Extra trump length is worth more tricks and like having extra aces.  Extra length in side suits is a good potential for discarding losers.  Entries to that side suit are vital.

 

Which are the very most essential basic conventions?

It is vital that novices and intermediates get a solid foundation in the BASICS before they start adding lots of conventions to muddle their minds.  Once we became Life Masters, we started to learn Precision.  We learned it one step at a time.  Once we mastered a step, we worked on the next.  We also had excellent mentors who happened to be our favorite team mates.  Simple conventions like Stayman and Negative Doubles are essential.

 

What are the keys to developing a delightful and effective partnership?

Keep any constructive criticism until after the session is completed.  Peggy has a hard time doing that. LOL

 

How can one do well playing with many different partners?

Playing with many different partners helps keep one aware because everyone plays different conventions and you have to remember which is which with each partner.

 

Any final bridge strategies for duplicate players?

Be consistent and stay within the limits of your bidding and defensive agreements.  Trust your partner.

 

What are your thoughts on zero tolerance, bridge ethics, and/or the recent cheating by high level players?

Bob as a director needs to enforce ZT and feels it is becoming less of a problem.  One egregious unethical act is hesitating with a singleton.  Cheating is totally unacceptable.  Ban them for life.

 

How do you feel about on-line bridge games for practice and/or tournament play?

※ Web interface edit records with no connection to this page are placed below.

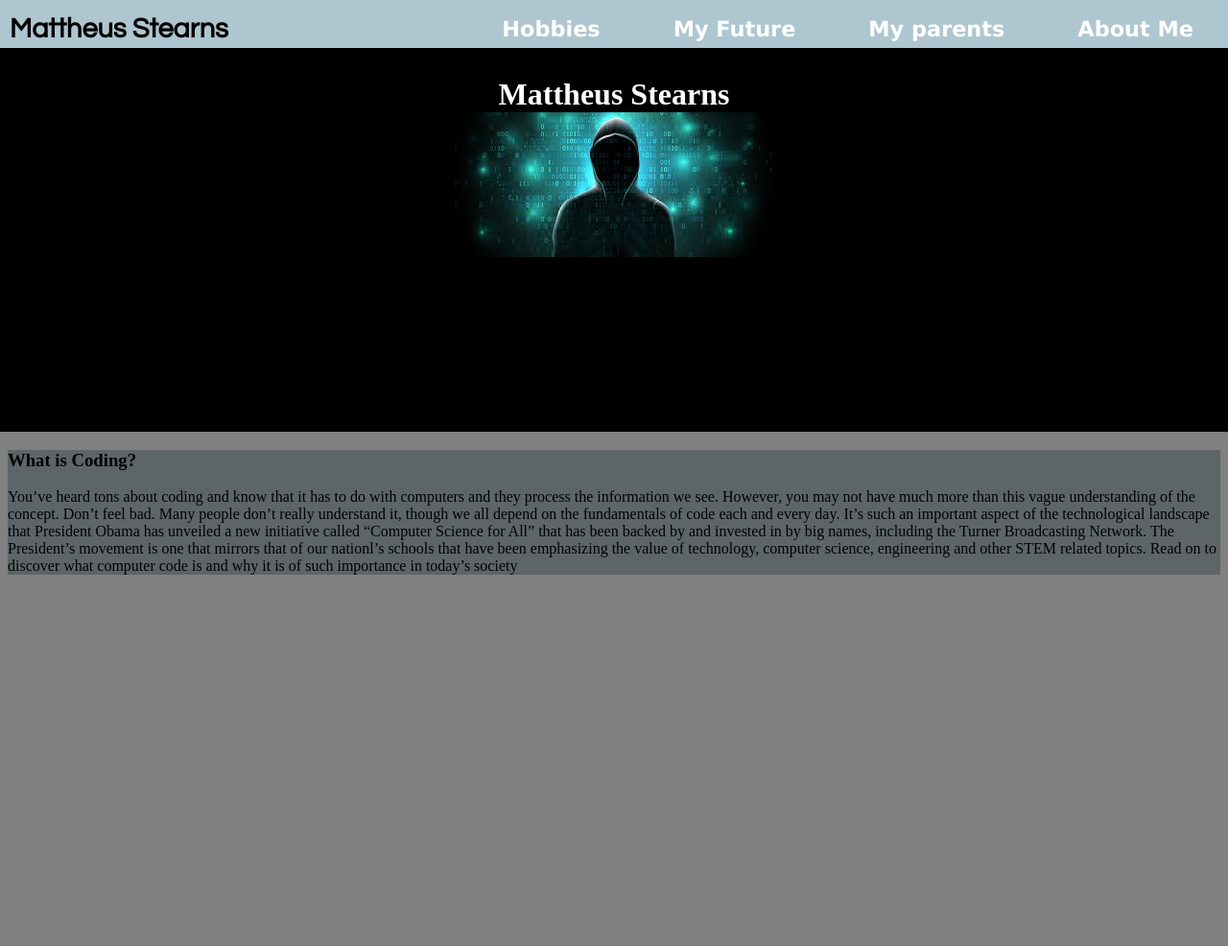
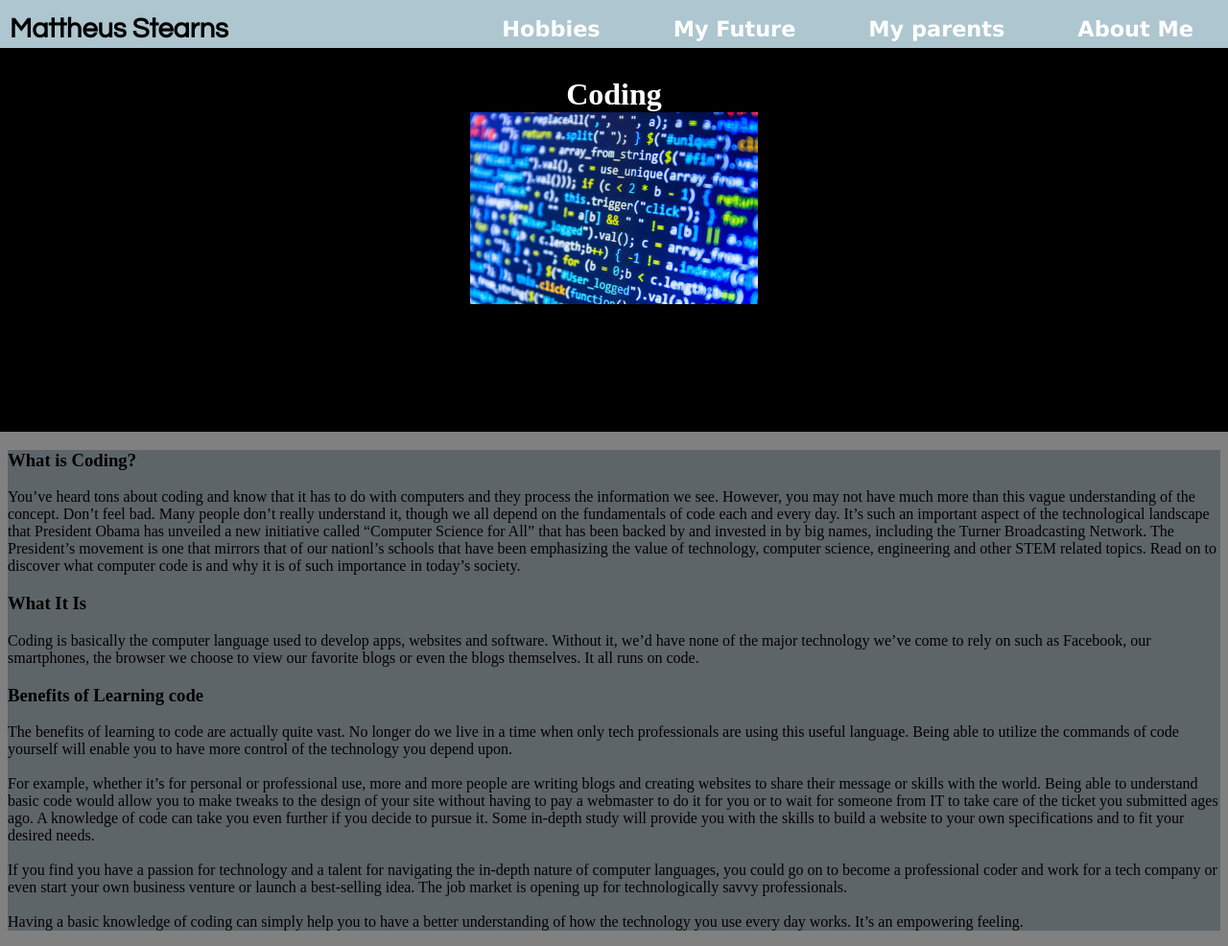
Before and after one commit to TheCollabGuys/Collab.github.io, a plain HTML site: page hobbies/Coding.html in a window 1280 px wide. Shown: the whole page at 96% size. Before the commit the page ends 800 px from the top, so only its background shows below. Drawn offline with Linux system fonts and the light colour scheme.

Commit message:
Work On Coding

```diff
--- a/hobbies/Coding.html
+++ b/hobbies/Coding.html
@@ -74,8 +74,8 @@ function checksize() {
 
 		</div>
 		<div id="header">
-			<h1 id="main_title">Mattheus Stearns</h1>
-			<img src="../darkhood.jpg" alt="Me">
+			<h1 id="main_title">Coding</h1>
+			<img src="coding.jpg" alt="Me">
 		</div>
 		<div id="main_wrapper">
 
@@ -85,8 +85,27 @@ function checksize() {
 					 What is Coding?
 				 </h3>
 					<p>
-						You’ve heard tons about coding and know that it has to do with computers and they process the information we see. However, you may not have much more than this vague understanding of the concept. Don’t feel bad. Many people don’t really understand it, though we all depend on the fundamentals of code each and every day. It’s such an important aspect of the technological landscape that President Obama has unveiled a new initiative called “Computer Science for All” that has been backed by and invested in by big names, including the Turner Broadcasting Network. The President’s movement is one that mirrors that of our nationl’s schools that have been emphasizing the value of technology, computer science, engineering and other STEM related topics. Read on to discover what computer code is and why it is of such importance in today’s society
+						You’ve heard tons about coding and know that it has to do with computers and they process the information we see. However, you may not have much more than this vague understanding of the concept. Don’t feel bad. Many people don’t really understand it, though we all depend on the fundamentals of code each and every day. It’s such an important aspect of the technological landscape that President Obama has unveiled a new initiative called “Computer Science for All” that has been backed by and invested in by big names, including the Turner Broadcasting Network. The President’s movement is one that mirrors that of our nationl’s schools that have been emphasizing the value of technology, computer science, engineering and other STEM related topics. Read on to discover what computer code is and why it is of such importance in today’s society.
 				 </p>
+				 <h3>
+					 What It Is
+				 </h3>
+				 <p>
+					 Coding is basically the computer language used to develop apps, websites and software. Without it, we’d have none of the major technology we’ve come to rely on such as Facebook, our smartphones, the browser we choose to view our favorite blogs or even the blogs themselves. It all runs on code.
+				 </p>
+				 <h3>
+					 Benefits of Learning code
+				 </h3>
+				 <p>
+					 The benefits of learning to code are actually quite vast. No longer do we live in a time when only tech professionals are using this useful language. Being able to utilize the commands of code yourself will enable you to have more control of the technology you depend upon.
+					 <br><br>
+					 For example, whether it’s for personal or professional use, more and more people are writing blogs and creating websites to share their message or skills with the world. Being able to understand basic code would allow you to make tweaks to the design of your site without having to pay a webmaster to do it for you or to wait for someone from IT to take care of the ticket you submitted ages ago. A knowledge of code can take you even further if you decide to pursue it. Some in-depth study will provide you with the skills to build a website to your own specifications and to fit your desired needs.
+<br><br>
+If you find you have a passion for technology and a talent for navigating the in-depth nature of computer languages, you could go on to become a professional coder and work for a tech company or even start your own business venture or launch a best-selling idea. The job market is opening up for technologically savvy professionals.
+<br><br>
+Having a basic knowledge of coding can simply help you to have a better understanding of how the technology you use every day works. It’s an empowering feeling.
+				 </p>
+
 				</div>
 			</div>
 
```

We are not on-line players.  Our reason is because if we started, we would never get off the computer.   It can be too addictive.

 

What can local units do about gaining new players, with so many older players leaving the game?

We are very fortunate in El Paso to have Rex Glimp and Jay Woods who have different levels of bridge lessons three times a week.  We added quite a few new players to our local games.

 

How can ACBL get the newer players interested in playing in tournaments?

Have I/N games as a one or two day tournament and included in the sectional tournaments.  Club managers need to keep the newer players informed and encourage them to play in the nearby tournaments.  We post the upcoming tournaments on our local website.

 

What are your thoughts on the future of bridge cruises?

We are big fans of cruising and plan on doing tournaments at sea.

 

What other questions would you like to answer and/or comments would you like to make regarding the promotion of bridge?

Bridge is the ultimate card game which keeps these old brains soft pushing dementia and Alzheimer’s away, hopefully.  We have many people in their 90s playing in our local club games and they are all sharp.  One day in an eight-table game there were SIX nonagenarians.

 



Previous page: Burke Snowden   Next page: Featured Couple: Art & Joy Mchaffie